WORK INSTRUCTION: For every line of the material below, check for the string "make" and return the line if it is there.

PROVIDED RECORDS:
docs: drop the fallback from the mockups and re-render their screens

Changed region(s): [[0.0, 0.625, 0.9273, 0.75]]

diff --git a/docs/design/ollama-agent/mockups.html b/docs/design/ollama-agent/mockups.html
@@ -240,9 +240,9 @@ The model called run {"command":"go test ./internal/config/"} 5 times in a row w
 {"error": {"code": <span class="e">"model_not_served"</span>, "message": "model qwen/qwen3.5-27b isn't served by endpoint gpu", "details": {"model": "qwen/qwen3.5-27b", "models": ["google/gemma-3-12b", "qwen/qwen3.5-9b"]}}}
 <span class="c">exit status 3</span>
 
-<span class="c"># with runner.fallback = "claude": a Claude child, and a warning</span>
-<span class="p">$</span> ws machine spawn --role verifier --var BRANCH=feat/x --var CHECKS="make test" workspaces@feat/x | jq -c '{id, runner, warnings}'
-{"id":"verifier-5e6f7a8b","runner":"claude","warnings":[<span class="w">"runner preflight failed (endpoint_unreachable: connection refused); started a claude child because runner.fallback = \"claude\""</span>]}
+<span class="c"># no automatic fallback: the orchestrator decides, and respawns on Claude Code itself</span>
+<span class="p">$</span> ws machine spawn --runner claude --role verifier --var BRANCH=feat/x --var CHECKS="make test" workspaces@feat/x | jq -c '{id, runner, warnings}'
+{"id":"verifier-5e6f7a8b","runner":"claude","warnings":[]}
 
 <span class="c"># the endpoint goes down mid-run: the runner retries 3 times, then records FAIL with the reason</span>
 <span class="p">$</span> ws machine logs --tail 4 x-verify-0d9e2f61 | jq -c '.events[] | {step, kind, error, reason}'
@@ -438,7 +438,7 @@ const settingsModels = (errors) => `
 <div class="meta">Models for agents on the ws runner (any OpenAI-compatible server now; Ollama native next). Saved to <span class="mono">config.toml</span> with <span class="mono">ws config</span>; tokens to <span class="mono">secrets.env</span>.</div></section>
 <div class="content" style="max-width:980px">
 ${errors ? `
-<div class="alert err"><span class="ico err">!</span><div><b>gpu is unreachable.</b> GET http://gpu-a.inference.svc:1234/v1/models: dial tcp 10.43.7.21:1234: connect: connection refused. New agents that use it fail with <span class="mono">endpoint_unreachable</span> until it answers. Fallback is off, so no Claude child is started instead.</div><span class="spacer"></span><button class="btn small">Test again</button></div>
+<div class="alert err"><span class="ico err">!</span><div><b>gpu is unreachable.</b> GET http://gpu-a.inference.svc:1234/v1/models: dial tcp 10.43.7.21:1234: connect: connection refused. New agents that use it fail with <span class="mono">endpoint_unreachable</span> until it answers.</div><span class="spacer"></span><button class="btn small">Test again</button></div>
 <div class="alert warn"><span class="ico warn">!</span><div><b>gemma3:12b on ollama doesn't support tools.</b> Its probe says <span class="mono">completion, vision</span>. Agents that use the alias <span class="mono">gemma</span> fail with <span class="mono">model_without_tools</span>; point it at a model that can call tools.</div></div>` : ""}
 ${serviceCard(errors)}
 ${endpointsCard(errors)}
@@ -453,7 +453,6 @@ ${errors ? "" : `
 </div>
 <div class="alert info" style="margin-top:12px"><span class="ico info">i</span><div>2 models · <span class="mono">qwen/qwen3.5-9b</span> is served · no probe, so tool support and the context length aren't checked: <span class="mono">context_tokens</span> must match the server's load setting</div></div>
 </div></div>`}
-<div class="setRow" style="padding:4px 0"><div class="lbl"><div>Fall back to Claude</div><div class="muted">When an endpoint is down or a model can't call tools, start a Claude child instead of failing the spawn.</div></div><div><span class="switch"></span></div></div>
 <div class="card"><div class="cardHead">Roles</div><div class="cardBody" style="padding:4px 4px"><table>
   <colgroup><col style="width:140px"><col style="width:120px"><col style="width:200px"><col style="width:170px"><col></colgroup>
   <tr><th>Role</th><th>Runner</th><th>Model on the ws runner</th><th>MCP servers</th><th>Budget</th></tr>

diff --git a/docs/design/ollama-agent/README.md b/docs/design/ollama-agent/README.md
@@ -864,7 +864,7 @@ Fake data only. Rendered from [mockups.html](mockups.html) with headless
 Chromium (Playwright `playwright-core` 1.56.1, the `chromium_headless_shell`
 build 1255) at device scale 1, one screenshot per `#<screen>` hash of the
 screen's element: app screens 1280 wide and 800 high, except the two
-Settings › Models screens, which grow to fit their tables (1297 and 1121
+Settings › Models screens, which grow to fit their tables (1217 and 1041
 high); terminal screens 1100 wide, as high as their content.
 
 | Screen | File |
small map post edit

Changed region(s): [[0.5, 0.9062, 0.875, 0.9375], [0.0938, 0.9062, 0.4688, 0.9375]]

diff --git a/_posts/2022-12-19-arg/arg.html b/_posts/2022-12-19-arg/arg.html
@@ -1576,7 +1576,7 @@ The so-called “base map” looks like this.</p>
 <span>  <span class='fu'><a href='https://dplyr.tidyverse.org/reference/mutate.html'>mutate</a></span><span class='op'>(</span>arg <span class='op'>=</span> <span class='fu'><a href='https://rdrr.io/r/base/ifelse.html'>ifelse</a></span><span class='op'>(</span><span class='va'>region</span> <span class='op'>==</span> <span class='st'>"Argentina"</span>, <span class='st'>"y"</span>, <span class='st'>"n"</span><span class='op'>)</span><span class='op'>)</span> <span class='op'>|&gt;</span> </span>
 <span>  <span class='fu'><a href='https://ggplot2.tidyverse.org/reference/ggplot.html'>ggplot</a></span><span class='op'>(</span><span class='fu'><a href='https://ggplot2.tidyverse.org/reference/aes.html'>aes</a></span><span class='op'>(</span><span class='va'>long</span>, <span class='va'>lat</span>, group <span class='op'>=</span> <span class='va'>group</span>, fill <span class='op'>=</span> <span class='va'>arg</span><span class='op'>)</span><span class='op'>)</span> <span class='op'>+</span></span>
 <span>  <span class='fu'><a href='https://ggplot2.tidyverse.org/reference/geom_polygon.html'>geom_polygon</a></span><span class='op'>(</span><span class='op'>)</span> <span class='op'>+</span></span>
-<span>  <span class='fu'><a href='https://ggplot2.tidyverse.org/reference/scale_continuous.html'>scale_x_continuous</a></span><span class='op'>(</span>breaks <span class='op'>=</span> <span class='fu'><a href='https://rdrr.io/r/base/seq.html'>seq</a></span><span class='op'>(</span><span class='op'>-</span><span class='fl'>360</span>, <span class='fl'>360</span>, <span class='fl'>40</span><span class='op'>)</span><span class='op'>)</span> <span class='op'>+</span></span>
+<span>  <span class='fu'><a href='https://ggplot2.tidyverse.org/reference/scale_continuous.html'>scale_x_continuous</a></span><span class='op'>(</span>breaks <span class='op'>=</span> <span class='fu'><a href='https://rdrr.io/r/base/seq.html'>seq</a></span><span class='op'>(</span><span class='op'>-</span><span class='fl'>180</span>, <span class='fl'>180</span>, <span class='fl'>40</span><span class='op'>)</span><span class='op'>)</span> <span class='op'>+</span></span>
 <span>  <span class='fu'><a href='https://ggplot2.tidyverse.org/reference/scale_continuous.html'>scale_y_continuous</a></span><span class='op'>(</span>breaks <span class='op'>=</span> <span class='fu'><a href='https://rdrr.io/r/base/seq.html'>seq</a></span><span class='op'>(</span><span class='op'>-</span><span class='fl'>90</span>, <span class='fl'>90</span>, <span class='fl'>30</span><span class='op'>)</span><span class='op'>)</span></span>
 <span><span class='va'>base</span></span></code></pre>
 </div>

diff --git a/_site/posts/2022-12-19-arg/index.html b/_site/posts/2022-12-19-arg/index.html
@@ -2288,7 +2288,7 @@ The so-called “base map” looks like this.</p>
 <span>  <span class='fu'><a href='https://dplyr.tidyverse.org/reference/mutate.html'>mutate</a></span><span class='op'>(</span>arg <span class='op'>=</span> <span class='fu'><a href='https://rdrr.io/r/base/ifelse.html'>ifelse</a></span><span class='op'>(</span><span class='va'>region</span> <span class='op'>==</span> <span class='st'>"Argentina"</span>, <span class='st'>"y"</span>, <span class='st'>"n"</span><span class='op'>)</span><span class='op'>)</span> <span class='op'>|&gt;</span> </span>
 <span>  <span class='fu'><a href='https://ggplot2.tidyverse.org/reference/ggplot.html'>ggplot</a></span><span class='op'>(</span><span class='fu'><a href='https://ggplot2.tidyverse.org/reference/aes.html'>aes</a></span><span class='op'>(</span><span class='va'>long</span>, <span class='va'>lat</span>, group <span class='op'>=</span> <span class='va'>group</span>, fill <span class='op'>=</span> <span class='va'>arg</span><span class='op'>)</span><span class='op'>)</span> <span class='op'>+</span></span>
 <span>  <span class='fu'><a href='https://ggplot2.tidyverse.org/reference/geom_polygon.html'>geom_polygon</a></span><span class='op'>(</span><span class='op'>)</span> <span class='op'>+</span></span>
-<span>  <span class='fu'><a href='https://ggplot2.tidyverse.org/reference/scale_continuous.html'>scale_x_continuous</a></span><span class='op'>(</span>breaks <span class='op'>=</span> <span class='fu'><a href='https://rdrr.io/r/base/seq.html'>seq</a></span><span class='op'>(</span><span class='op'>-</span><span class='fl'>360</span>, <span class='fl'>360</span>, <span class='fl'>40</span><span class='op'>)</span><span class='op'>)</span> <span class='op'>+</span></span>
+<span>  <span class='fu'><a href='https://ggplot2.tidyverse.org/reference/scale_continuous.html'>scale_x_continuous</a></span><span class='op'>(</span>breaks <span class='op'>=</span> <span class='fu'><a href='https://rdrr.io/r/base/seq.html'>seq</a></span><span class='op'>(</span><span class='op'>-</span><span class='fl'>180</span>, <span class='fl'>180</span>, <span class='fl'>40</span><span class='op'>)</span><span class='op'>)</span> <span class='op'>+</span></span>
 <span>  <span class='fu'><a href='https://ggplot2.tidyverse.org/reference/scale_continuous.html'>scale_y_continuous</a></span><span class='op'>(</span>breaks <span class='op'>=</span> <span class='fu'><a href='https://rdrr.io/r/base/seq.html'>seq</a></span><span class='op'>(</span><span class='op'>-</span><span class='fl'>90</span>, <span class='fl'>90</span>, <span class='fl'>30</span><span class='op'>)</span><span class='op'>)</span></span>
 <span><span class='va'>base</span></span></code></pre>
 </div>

PROBLEM SOLUTION:
-<span class="p">$</span> ws machine spawn --role verifier --var BRANCH=feat/x --var CHECKS="make test" workspaces@feat/x | jq -c '{id, runner, warnings}'
+<span class="p">$</span> ws machine spawn --runner claude --role verifier --var BRANCH=feat/x --var CHECKS="make test" workspaces@feat/x | jq -c '{id, runner, warnings}'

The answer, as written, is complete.